Tsutomu Yamaguchi, engineer and atomic bomb survivor:
born Nagasaki 16 March 1916; died Nagasaki 4 January 2010.
How I survived Hiroshima – and then Nagasaki
Tsutomu Yamaguchi must be one of the luckiest people on the planet. In his only interview with a British newspaper, he tells David McNeill about the moment when the same white light filled the room again
Yamaguchi had been recognized as "hibakusha," translated as "explosion affected people," by the Japanese government.
There are over 200,000 officially recognized hibakusha in Japan, and they are reportedly entitled to a small monthly allowance from the government. Many still suffer from exposure to radiation.

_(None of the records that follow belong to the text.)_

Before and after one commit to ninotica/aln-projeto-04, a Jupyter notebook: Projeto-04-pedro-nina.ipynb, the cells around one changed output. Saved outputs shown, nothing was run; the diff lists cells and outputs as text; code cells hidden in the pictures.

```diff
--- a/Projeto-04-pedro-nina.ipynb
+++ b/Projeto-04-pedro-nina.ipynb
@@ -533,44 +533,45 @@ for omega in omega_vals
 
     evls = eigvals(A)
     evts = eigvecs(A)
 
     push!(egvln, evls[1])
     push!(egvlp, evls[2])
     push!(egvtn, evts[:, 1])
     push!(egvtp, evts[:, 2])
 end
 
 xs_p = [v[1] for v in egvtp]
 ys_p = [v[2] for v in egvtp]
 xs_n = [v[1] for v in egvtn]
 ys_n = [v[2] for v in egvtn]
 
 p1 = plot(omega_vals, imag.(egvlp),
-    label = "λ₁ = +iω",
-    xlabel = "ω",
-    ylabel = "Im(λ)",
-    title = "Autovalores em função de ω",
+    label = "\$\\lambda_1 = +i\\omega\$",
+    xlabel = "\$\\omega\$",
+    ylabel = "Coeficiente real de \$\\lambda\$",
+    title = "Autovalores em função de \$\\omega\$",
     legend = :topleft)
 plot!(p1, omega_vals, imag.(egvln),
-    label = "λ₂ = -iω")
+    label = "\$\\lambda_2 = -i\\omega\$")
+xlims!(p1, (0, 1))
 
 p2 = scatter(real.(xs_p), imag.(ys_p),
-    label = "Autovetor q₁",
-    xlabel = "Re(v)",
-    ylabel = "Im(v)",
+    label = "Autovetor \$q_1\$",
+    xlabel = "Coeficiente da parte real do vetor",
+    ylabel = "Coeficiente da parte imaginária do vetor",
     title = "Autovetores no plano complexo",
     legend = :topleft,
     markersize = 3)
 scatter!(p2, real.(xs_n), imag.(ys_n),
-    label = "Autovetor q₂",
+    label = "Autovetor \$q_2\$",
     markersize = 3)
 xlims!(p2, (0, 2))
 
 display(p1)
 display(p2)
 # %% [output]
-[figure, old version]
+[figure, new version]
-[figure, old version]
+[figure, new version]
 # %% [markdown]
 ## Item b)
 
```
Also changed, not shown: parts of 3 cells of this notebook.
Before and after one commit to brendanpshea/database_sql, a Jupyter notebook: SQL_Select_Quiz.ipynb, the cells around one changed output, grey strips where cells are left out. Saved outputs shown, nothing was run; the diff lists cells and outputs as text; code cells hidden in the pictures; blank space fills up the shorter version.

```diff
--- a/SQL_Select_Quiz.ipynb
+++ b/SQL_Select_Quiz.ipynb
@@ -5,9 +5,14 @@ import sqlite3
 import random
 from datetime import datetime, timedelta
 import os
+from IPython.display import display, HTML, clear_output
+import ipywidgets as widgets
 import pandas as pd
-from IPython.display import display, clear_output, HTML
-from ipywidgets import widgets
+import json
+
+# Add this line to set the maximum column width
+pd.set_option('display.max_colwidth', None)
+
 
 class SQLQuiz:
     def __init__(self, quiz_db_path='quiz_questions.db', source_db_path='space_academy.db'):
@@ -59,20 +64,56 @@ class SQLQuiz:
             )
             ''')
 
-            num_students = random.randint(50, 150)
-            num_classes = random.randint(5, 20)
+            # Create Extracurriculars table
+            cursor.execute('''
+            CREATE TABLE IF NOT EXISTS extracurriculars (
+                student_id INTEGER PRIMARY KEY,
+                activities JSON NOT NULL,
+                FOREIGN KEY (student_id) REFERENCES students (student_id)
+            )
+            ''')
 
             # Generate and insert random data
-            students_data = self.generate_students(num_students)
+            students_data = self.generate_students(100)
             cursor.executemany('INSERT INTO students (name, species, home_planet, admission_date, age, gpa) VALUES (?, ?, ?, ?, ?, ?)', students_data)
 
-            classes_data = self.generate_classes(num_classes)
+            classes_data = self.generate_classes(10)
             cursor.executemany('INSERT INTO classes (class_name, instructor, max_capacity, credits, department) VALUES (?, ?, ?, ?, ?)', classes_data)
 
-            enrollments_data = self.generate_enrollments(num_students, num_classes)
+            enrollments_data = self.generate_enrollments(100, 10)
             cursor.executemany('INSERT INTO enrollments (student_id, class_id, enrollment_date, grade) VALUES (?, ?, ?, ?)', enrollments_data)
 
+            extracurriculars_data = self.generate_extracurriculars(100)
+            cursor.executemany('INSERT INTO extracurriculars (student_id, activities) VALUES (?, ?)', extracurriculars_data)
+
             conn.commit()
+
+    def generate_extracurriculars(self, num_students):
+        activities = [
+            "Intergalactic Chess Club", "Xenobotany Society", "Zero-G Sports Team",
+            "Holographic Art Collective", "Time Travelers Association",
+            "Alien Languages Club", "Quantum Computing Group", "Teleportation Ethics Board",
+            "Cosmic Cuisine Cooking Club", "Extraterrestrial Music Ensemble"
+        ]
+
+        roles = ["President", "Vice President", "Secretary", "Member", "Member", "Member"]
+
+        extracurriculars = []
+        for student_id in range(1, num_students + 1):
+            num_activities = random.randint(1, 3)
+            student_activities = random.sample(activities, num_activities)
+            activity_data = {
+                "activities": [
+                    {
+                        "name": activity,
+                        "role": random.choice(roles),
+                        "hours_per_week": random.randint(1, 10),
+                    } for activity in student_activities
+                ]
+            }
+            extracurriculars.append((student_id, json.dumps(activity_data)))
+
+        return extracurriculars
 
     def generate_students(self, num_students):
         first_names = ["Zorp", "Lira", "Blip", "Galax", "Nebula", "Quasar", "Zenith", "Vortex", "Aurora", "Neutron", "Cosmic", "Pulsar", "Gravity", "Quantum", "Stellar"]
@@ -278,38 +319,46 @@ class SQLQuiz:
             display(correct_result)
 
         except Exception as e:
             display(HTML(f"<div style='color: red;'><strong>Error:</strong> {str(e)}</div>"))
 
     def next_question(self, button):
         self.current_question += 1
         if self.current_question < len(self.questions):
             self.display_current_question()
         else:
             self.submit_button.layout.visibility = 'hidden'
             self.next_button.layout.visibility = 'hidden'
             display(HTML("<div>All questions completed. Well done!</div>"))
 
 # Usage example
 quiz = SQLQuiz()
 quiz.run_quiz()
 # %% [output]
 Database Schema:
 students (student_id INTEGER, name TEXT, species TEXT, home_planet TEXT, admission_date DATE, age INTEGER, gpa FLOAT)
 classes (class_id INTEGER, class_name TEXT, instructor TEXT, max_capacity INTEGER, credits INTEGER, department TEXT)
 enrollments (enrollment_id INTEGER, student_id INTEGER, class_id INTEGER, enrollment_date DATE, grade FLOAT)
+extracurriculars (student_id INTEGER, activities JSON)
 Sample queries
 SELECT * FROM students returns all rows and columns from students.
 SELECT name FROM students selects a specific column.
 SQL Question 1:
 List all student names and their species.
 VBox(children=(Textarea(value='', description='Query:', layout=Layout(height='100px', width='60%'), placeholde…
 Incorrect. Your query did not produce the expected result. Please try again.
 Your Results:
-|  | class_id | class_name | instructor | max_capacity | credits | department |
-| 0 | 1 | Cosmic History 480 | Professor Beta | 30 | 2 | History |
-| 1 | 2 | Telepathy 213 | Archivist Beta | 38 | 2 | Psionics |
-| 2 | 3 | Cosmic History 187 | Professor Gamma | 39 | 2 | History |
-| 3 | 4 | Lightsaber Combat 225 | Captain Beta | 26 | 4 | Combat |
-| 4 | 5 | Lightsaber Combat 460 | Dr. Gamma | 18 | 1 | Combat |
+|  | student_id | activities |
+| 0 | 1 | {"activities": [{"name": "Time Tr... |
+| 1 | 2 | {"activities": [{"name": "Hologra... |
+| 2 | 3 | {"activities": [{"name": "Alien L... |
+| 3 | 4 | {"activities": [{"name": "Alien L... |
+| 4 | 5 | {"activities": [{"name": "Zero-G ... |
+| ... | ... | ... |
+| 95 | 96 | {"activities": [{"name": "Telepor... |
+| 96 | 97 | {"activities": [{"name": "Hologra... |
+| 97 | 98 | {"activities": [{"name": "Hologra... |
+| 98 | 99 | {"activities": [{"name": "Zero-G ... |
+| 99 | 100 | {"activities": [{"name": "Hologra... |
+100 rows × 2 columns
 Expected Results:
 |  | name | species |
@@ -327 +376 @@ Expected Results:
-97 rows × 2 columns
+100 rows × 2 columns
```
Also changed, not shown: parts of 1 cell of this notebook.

In March 2009 - nearly 64 years after the bombings – the Japanese government certified that Yamaguchi was indeed targeted twice.
"My double radiation exposure is now an official government record,"
A bitter twist of fate.
Despite being 3km (just under two miles) from Ground Zero,
the blast temporarily blinded him,
destroyed his left eardrum and
inflicted horrific burns over much of the top half of his body.
The following morning, he braved
another dose of radiation as he ventured into Hiroshima city centre, determined to catch a train home, away from the nightmare.
But home for Mr Yamaguchi was Nagasaki, where two days later the "Fat Man" bomb was dropped, killing 70,000 people.
In a bitter twist of fate, Yamaguchi was again 3km from the centre of the second explosion. In fact, he was in the office explaining to his boss how he had almost been killed days before, when suddenly the same white light filled the room. "I thought the mushroom cloud had followed me from Hiroshima," Mr Yamaguchi said.
EPILOGUE: to be contrasted with Violet Constance Jessop, with titanic luck on her shoulders.